Saturday night, still resisting the Oxycontin, I blew through Steve Martin's memoir about his development as a stand-up comic. There's a lot to like about this book, even beyond it being possible to consume in a single reading session. For our purposes, I'll just post a chunk of this 1966 meeting with Aaron Copland, who met with the then-unknown Martin and a friend who was researching a college paper.
"We knocked on the door, Copland answered, and over his shoulder we saw a group of men sitting in the living room wearing what looked like skimpy black thongs. He escorted us back to a flagstone patio, where I had the demanding job of turning the tape recorder on and off while Phil asked questions about Copland's creative process. We emerged a half hour later with the coveted interview and got in the car, never mentioning the men in skimpy black thongs, because, like trigonometry, we couldn't quite comprehend it."
Sam Allis catches up with James Levine, who the Globe columnist admires despite admitting "I've ground my teeth to powder over the years from the likes of Carter and Schoenberg."
F. Scott was right. The rich really are different than you and I. For starters, they can turn to Warren Buffett for advice.

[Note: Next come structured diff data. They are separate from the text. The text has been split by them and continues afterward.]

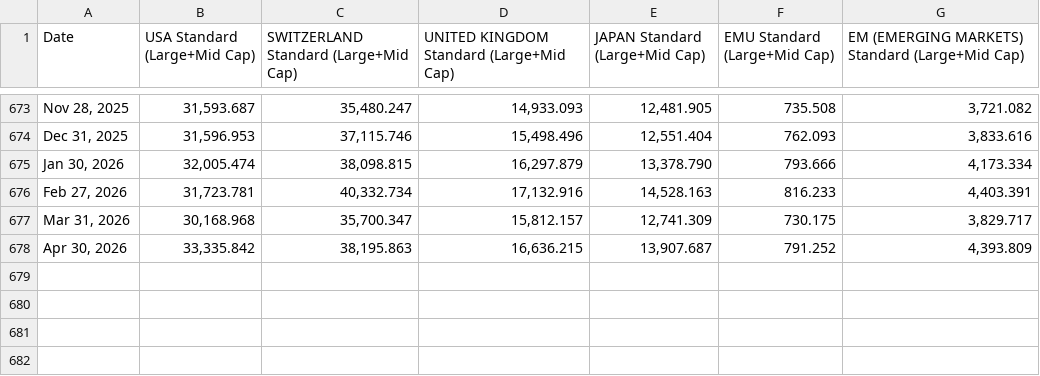
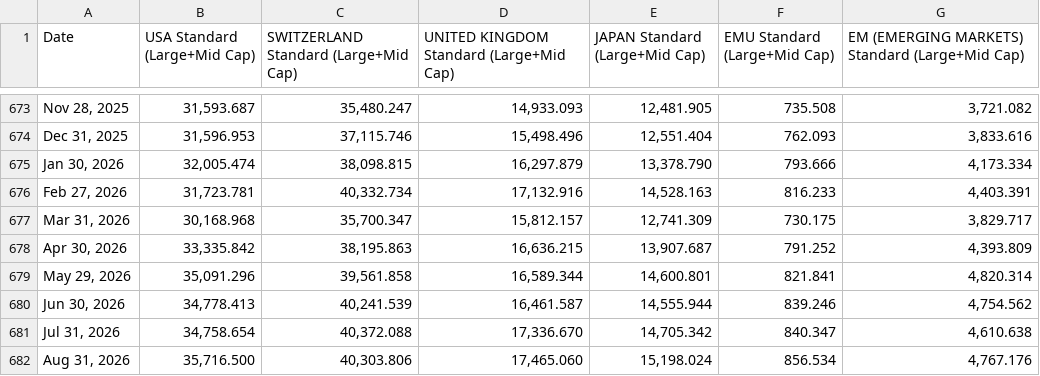
Before and after one commit to taeschbacher/portcalc, a CSV file: data/historyIndex.csv, drawn as a sheet; only a part is shown, gaps mark what is left out.

Commit message:
updated data

```diff
--- a/data/historyIndex.csv
+++ b/data/historyIndex.csv
@@ -678 +678,5 @@ Mar 31, 2026;30,168.968;35,700.347;15,812.157;12,741.309;730.175;3,829.717
 Apr 30, 2026;33,335.842;38,195.863;16,636.215;13,907.687;791.252;4,393.809
+May 29, 2026;35,091.296;39,561.858;16,589.344;14,600.801;821.841;4,820.314
+Jun 30, 2026;34,778.413;40,241.539;16,461.587;14,555.944;839.246;4,754.562
+Jul 31, 2026;34,758.654;40,372.088;17,336.670;14,705.342;840.347;4,610.638
+Aug 31, 2026;35,716.500;40,303.806;17,465.060;15,198.024;856.534;4,767.176
```
Also changed, not shown: data/usdchf.csv.
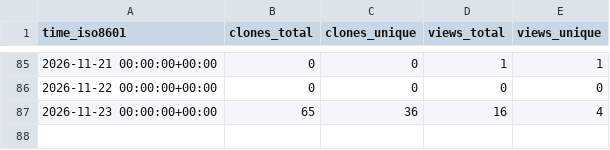
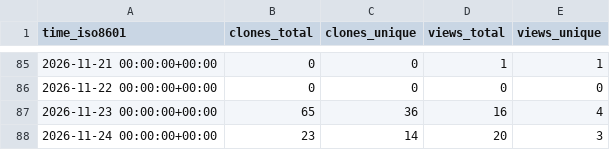
Before and after one commit to OPEN-TianSuan/.github, a CSV file: traffic/EngineeringSupport.csv, drawn as a sheet; only a part is shown, gaps mark what is left out; the diff names each change by its address in the sheet, - before the commit and + after, or states it on an @@ line.

```diff
--- a/traffic/EngineeringSupport.csv
+++ b/traffic/EngineeringSupport.csv
+row 88: 2026-11-24 00:00:00+00:00 | 23 | 14 | 20 | 3
```
Also changed, not shown: traffic/ApplicationLayer.csv, traffic/ComputeOperationsLayer.csv, 9 other files.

The New York Times dips into the Murakami show, and asks whether it's right for a museum to accept support from a commercial gallery with a clear stake in an artist's work.
Did anybody really think the Celtics would go 82-0?